504 Killed Iran Protesters Identified

Sources affiliated with the Iranian opposition People's Mojahedin Organization of Iran (PMOI/MEK) inside Iran are constantly providing new reports on the November uprising, identifying 504 protesters who were killed by the regime’s security forces
Sources affiliated with the Iranian opposition People's Mojahedin Organization of Iran (PMOI/MEK) inside Iran are constantly providing new reports on the November uprising, identifying 504 protesters who were killed by the regime’s security forces
Sources affiliated with the Iranian opposition People's Mojahedin Organization of Iran (PMOI/MEK) inside Iran are constantly providing new reports on the November uprising, identifying 504 protesters who were killed by the regime’s security forces

504 Killed Iran Protesters Identified

Sources affiliated with the Iranian opposition People’s Mojahedin Organization of Iran (PMOI/MEK) inside Iran are constantly providing new reports on the November uprising, identifying 504 protesters who were killed by the regime’s security forces as of Sunday, which was day 31 of the uprising.

At least 1,500 people have been killed.

Iranian opposition President Maryam Rajavi, head of the National Council of Resistance of Iran (NCRI), urged the international community to stand with the people of Iran and protect those arrested from the death penalty, which they have been threatened with.

She said: “The international community’s inaction has scarred conscience of contemporary humanity.”

Rajavi asked the United Nations Secretary-General to condemn this crime against humanity, dispatch of a fact-finding mission to Iran, and visit those being held in detention centers. She urged the Security Council session to address the crime and hold the regime leaders to account, highlighting that the international community’s inaction to one of the most horrific atrocities of the 21st century. She said this is something that has “scarred the conscience of contemporary humanity” and that the regime will interpret the silence as a “green light to continue and intensify its crimes”.

The MEK says that the November uprising, which has spread to at least 191 cities, “shook the very pillars of the mullahs’ regime”. They said that the number of those dead is likely much higher than feared because the regime has even shut down access to the internet in order to hide their crackdown.

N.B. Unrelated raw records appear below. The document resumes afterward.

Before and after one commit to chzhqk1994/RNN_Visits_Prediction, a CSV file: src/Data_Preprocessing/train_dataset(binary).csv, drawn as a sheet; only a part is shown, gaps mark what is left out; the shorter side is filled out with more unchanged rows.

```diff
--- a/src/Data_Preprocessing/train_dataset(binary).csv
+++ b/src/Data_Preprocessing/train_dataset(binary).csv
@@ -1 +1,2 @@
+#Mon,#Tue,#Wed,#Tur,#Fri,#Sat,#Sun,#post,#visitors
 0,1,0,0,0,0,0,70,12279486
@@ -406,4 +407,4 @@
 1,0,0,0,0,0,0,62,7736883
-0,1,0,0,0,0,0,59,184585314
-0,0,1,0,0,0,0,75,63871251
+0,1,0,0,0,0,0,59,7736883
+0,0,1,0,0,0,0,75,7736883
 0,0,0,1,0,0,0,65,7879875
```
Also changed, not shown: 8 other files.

Even the Revolutionary Guards (IRGC), who are leading the crackdown, are concerned about the uprising, with their affiliated newspaper, The Javan daily, saying these are the biggest protests since 1981.

They wrote: “The recent protests were similar to the 1981 incidents. Armed clashes were reported in various cities, including various examples of Khuzestan Province in southwest Iran. There was no such case from 1981 to this day… In 2009, a number of people were killed outside two IRGC Basij sites where there were dozens of weapons. In 2017, a number of people were killed in an attack on a police station in Qahdarijan (central Iran). This year, however, there were over 80 reports of attacks on such sites. Most of the protesters did not pose particular risks. In one city, however, two to five individuals took control of the scene and physically changed the course of the protesters, changed the slogans. Their planning and directing was very precise and specifically calculated.”